FBI Portland
Beth Anne Steele
(503) 460-8099
March 1, 2022

FBI Oregon Tech Tuesday: Building a Digital Defense Against Student Loan Repayment Scams

Welcome to the Oregon FBI’s Tech Tuesday segment. Today: Building a digital defense against student loan repayment scams.

Under COVID relief efforts, the government put a pause on the need to make payments toward federal student loans. That forbearance program was originally set to expire a few weeks ago, but now it is in place until May. Regardless of when it expires, fraudsters are taking advantage of the situation to target anxious loan holders.

Bad actors are using text messages, emails, and even voicemails to target loan holders as they attempt to cash out on your stress. They are offering easy ways to consolidate or even eliminate your loans.

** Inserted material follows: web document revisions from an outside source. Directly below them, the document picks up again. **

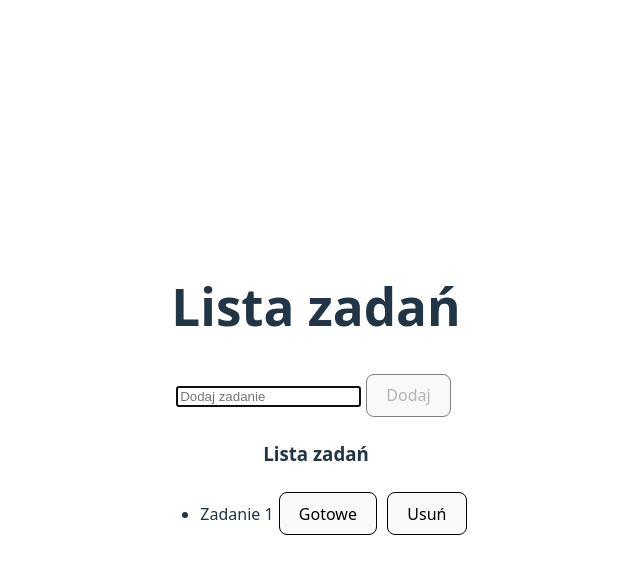
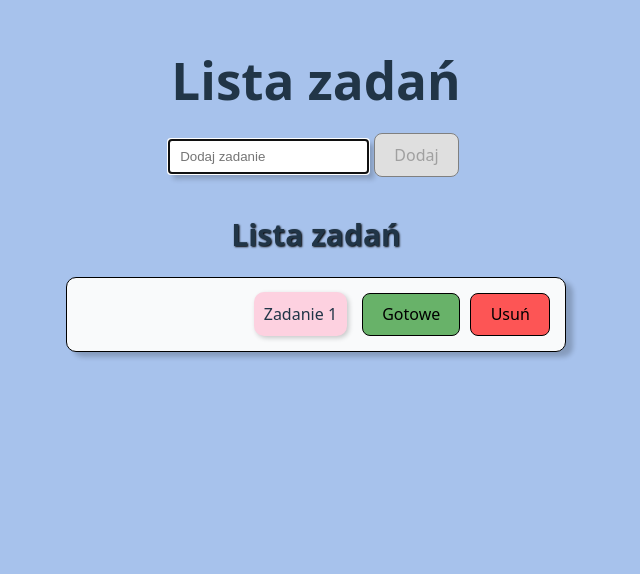
Before and after one commit to ewolwentowy/todo-list, a Vue app: page / in a window 1280 px wide. Shown: the top 574 px of the page, without its empty margins (324-964 px from the left). Built offline with nearby package versions, Linux system fonts and the light colour scheme.

Commit message:
delikatne ostylowanie

```diff
--- a/src/App.vue
+++ b/src/App.vue
@@ -30,12 +30,28 @@ const handleDeleteTask = (id) => {
 
 <template>
   <h1>Lista zadań</h1>
-  <TaskForm @addTask="handleResponse"/>
-  <TaskList :arrTodo="arrTodo"
+  <div class="app">
+    <TaskForm @addTask="handleResponse"/>
+    <TaskList :arrTodo="arrTodo"
             @toggleDone="handleToggleDone"
             @deleteTask="handleDeleteTask"/>
+  </div>
 </template>
 
 <style scoped>
+h1{
 
+  display: flex;
+  text-align: center;
+  justify-content: center;
+margin: 20px;
+
+}
+app {
+  display: flex;
+  justify-content: center;
+  align-items: center;
+
+
+}
 </style>
--- a/src/assets/style.css
+++ b/src/assets/style.css
@@ -1,3 +1,9 @@
+* {
+  margin: 0;
+  padding: 0;
+  box-sizing: border-box;
+}
+
 :root {
   font-family: system-ui, Avenir, Helvetica, Arial, sans-serif;
   line-height: 1.5;
@@ -23,9 +29,9 @@ a:hover {
 }
 
 body {
-  margin: 0;
-  display: flex;
-  place-items: center;
+
+
+
   min-width: 320px;
   min-height: 100vh;
 }
@@ -64,6 +70,8 @@ button:focus-visible {
   margin: 0 auto;
   padding: 2rem;
   text-align: center;
+  background-color: #a7c2ec;
+  height: 100vh;
 }
 
 @media (prefers-color-scheme: light) {
--- a/src/components/TaskForm.vue
+++ b/src/components/TaskForm.vue
@@ -1,5 +1,5 @@
 <script setup>
-import {ref, watch} from "vue";
+import {ref} from "vue";
 
 const emit = defineEmits(['addTask'])
 const newTask = ref('')
@@ -22,7 +22,7 @@ function sendTask() {
 
 <template>
   <div>
-    <input type="text" v-model="newTask" placeholder="Dodaj zadanie" @keyup.enter="sendTask" autofocus/>
+    <input type="text" v-model="newTask" placeholder="Dodaj zadanie" @keyup.enter="sendTask" autofocus maxlength="35"/>
     <button @click="sendTask" v-bind:disabled="newTask.length === 0">Dodaj</button>
   </div>
   <label >{{ info }}</label>
@@ -30,9 +30,30 @@ function sendTask() {
 
 <style scoped>
 
+button{
+  background-color: rgba(255, 110, 196, 0.78);
+  transition: background-color 0.3s;
+}
+button:hover{
+  background-color: rgb(255, 201, 252);
+  transform: scale(1.05);
+}
+
 button:disabled {
   cursor: default;
   border: 1px solid gray;
+  background-color: #dfdfdf;
+  transform: scale(1);
+}
+input{
+  height: 35px;
+  padding: 10px;
+  box-shadow: 5px 5px 5px 0 rgba(0, 0, 0, 0.2);
+}
+label{
+  display: block;
+  height: 30px;
+  color: #d22222;
 }
 
 </style>
--- a/src/components/TaskItem.vue
+++ b/src/components/TaskItem.vue
@@ -1,10 +1,10 @@
-<script setup >
+<script setup>
 
-const   props  = defineProps(['task'])
+const props = defineProps(['task'])
 const emit = defineEmits(['toggleDone', 'deleteTask'])
 
 function toggleDone() {
-emit('toggleDone', props.task.id)
+  emit('toggleDone', props.task.id)
 }
 
 function deleteTask() {
@@ -15,19 +15,58 @@ function deleteTask() {
 
 
 <template>
-<div class="task-item">
+  <div class="task-item">
   <span v-bind:class="{done: props.task.done}">
-{{task.title}}
+{{ task.title }}
   </span>
-  <button @click="toggleDone">Gotowe</button>
-  <button @click="deleteTask">Usuń</button>
-</div>
+    <button class="btn1" @click="toggleDone">Gotowe</button>
+    <button class="btn2" @click="deleteTask">Usuń</button>
+  </div>
 </template>
 
 
 <style scoped>
-.done{
+.done {
   text-decoration-line: line-through;
   color: gray;
 }
+
+.btn1{
+  background-color: rgba(0, 128, 0, 0.58);
+  transition: background-color 0.3s;
+}
+.btn2{
+  background-color: rgba(255, 0, 0, 0.66);
+  transition: background-color 0.25s;
+}
+
+button:hover {
+  background-color: #e8ccd1;
+transform: scale(1.05);
+
+
+}
+
+.task-item {
+  display: flex;
+  align-items: center;
+  justify-content: end;
+  padding: 10px;
+  width: 500px;
+  border: 1px solid black;
+  border-radius: 10px;
+  background-color: #f9fafb;
+  box-shadow: 7px 5px 5px 0 rgba(0, 0, 0, 0.2);
+
+
+}
+
+span {
+  background-color: #fdd1e0;
+  padding: 10px;
+  margin-right: 10px;
+  border-radius: 10px;
+  box-shadow: 2px 2px 5px 0 rgba(0, 0, 0, 0.2);
+
+}
 </style>
--- a/src/components/TaskList.vue
+++ b/src/components/TaskList.vue
@@ -12,7 +12,7 @@ const emit = defineEmits(['toggleDone', 'deleteTask'])
       <li v-for="task in arrTodo" :key="task.id">
         <TaskItem :task="task"
                   @toggleDone="() => $emit('toggleDone', task.id)"
-                  @deleteTask= "() => $emit('deleteTask', task.id)"
+                  @deleteTask="() => $emit('deleteTask', task.id)"
         />
       </li>
     </ul>
@@ -22,5 +22,24 @@ const emit = defineEmits(['toggleDone', 'deleteTask'])
 </template>
 
 <style scoped>
+h3{
+  font-size: 30px;
+text-shadow: 1px 1px 2px black;
+}
+div{
+  margin: 10px;
+
+}
+ul{
+  list-style-type: none;
+}
+
+.task-list {
+  display: flex;
+  justify-content: center;
+  align-items: center;
+  height: 100%;
+
+}
 
 </style>
```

Take a listen:

“This is … from student loan support. Our records indicate that you were eligible for a loan forgiveness program but never completed the required documents. If you want to proceed with this application, we need to speak with you today. Please give us a call…”

Our partners at the Federal Trade Commission have some helpful advice:

  • Never pay an upfront fee. It’s illegal for companies to charge you before they help you. Also, remember that there’s nothing a company can do for you that you can’t do yourself for free. And you never have to pay to get help from the Department of Education.
  • Never give out your Federal Student Aid (FSA) ID, your Social Security number, or other personal information to anyone who contacts you. Scammers posing as student loan servicers can use this information to log into your account, change your contact information, and even divert your payments to them. Instead of giving out your FSA ID, call or contact your servicer.
  • Don’t sign up for quick loan forgiveness. Scammers might say they can get rid of your loans before they know the details of your situation. Or they might promise a loan forgiveness program—that most people won’t qualify for.
  • Scammers use fake seals and logos to lure people in. They promise special access to repayment plans, new federal loan consolidations, or loan forgiveness programs. It’s a lie. If you have federal loans, go to the Department of Education directly at StudentAid.gov.

If you are the victim of a student loan scam you can report it to the FTC at ReportFraud.ftc.gov.

If you are the victim of any online fraud, you should report the incident to the FBI’s Internet Crime Complaint Center at www.ic3.gov or call your FBI local office.